“From what I have seen historically, even during the Obama administration and before, it’s really been local governments that have led the way,” he said. “I don’t think anything has changed.”
Stanford solar energy researchers recommend that America and China work more closely together with each country capitalizing on its particular strengths.
Taking advantage of temperatures upwards of 1,000 Celsius, these hot solar cells could produce twice as much energy as the industry standard
A proposed state law could turn Minnesota’s solar gardens into actual gardens for native birds and pollinators.
Conscious capitalism offers a holistic approach that puts people and moral conscience at the center of business practices.
Joe Hanson explains the psychology behind anti-science in a single video.
hydrogen and oxygen from the air over a catalys
Could fresh, healthy, affordable food be the future of urban neighborhood development?
In Detroit, Michigan, “the first sustainable urban agrihood” in the U.S. centers around an edible garden, with easily accessible, affordable produce offered to neighborhood residents and the community.
Each year, this urban farm provides fresh, free produce to 2,000 households within two square miles of the farm. They also supply food to local markets, restaurants, and food pantries.
The concept of agrihoods isn’t new —the Urban Land Institute estimated that about 200 agrihoods had been or were under construction across the U.S. — but this agrihood is unique because it’s the first truly urban agrihood. It plans to operate in a sustainable way, and is more accessible than most other agrihoods.
Agrihoods, also called agritopias or community-supported development, are an exciting concept because they create a remarkable improvement to the dominant food system.
They help tackle food insecurity and other community problems. They make it easy for people in low-income communities to get fresh, healthy food. And they give people a connection with the food they eat, the earth, and each other.
Read all about the first sustainable urban agrihood…
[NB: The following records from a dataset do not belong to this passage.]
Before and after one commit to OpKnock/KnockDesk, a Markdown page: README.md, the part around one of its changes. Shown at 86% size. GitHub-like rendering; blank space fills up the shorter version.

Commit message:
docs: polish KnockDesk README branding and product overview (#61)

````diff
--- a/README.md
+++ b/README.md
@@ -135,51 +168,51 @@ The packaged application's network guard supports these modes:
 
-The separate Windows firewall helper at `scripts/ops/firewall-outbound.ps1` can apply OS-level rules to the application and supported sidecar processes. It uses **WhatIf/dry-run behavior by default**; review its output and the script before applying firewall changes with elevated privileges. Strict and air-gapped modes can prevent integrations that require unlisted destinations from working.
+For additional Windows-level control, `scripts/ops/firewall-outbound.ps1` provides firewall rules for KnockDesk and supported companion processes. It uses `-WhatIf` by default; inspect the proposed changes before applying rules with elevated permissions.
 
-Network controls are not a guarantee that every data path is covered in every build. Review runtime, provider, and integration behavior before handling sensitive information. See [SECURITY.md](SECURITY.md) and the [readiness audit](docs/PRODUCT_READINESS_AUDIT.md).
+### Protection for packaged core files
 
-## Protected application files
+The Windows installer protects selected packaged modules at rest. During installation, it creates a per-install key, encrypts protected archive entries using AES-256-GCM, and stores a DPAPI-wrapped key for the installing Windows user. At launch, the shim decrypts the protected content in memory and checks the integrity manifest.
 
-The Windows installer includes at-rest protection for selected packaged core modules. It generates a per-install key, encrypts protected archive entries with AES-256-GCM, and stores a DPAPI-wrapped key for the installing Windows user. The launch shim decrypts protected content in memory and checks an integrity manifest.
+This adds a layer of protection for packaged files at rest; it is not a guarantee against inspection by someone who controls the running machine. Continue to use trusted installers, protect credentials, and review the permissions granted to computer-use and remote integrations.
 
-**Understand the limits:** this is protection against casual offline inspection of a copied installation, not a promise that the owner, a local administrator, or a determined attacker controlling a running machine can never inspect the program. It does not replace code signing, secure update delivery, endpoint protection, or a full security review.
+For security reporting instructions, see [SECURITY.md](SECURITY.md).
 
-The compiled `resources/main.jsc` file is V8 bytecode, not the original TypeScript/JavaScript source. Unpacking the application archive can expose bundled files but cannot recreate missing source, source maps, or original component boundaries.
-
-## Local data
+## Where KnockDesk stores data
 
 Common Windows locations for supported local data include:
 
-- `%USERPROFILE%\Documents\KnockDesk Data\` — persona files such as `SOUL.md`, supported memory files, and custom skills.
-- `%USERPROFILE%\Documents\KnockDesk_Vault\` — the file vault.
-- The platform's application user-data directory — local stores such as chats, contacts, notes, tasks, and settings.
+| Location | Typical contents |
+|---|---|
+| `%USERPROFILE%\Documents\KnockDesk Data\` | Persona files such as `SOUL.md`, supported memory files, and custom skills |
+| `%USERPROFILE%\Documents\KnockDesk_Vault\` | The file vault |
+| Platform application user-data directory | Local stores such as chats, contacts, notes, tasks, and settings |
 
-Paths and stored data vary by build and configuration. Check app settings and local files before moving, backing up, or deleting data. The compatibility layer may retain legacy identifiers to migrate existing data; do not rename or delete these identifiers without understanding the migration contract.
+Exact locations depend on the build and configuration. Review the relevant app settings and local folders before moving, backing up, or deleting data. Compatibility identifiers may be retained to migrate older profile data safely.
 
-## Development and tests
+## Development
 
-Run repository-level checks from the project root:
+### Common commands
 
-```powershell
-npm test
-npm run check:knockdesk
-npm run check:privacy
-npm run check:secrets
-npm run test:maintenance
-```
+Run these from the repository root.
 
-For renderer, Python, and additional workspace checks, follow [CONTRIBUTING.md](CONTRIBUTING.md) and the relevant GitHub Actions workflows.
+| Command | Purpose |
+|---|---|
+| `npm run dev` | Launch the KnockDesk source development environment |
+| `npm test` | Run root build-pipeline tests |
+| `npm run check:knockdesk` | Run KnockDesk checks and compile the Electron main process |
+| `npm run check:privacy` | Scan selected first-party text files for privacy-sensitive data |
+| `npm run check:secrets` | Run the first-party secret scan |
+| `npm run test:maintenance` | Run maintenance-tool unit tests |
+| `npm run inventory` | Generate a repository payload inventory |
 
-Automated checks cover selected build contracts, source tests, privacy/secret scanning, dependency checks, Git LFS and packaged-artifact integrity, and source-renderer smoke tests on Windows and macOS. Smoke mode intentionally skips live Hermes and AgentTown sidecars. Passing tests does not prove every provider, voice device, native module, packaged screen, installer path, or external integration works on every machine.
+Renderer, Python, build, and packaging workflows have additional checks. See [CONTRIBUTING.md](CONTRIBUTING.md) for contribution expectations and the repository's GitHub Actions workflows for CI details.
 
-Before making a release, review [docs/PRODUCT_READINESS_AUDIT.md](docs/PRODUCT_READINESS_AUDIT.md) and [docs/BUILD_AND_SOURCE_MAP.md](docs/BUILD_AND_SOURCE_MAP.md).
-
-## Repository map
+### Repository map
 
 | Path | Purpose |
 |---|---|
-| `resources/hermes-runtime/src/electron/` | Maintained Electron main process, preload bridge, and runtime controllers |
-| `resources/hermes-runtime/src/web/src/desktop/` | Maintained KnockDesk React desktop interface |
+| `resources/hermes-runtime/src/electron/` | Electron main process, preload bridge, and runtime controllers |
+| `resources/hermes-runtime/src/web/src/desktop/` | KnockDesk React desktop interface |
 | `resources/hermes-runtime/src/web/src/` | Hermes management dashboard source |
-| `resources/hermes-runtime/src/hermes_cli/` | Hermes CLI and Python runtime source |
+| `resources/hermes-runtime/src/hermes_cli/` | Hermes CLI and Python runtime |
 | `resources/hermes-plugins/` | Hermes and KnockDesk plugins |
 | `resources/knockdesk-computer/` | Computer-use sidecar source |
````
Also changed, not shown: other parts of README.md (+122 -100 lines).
What is the Social Responsibility of Business?Ever since Milton Friedman famously proclaimed “The Social Responsibility of Business is to Increase its Profits” (NYTimes 1970), pundits have pondered whether his purist interpretation was really the only way.Profit is certainly a lot easier to quantify than something like ‘happiness’, but the intangible benefits of good, honest business clearly go way beyond pure finance….Must the word ‘profit’ always refer to money in the strictest sense?Collected on this page are various interpretations of the idea of “social responsibility” and the responsibility of business to take an active, passive or indifferent role in building a more sustainable world.Read on below, or learn more on TriplePundit’s front page.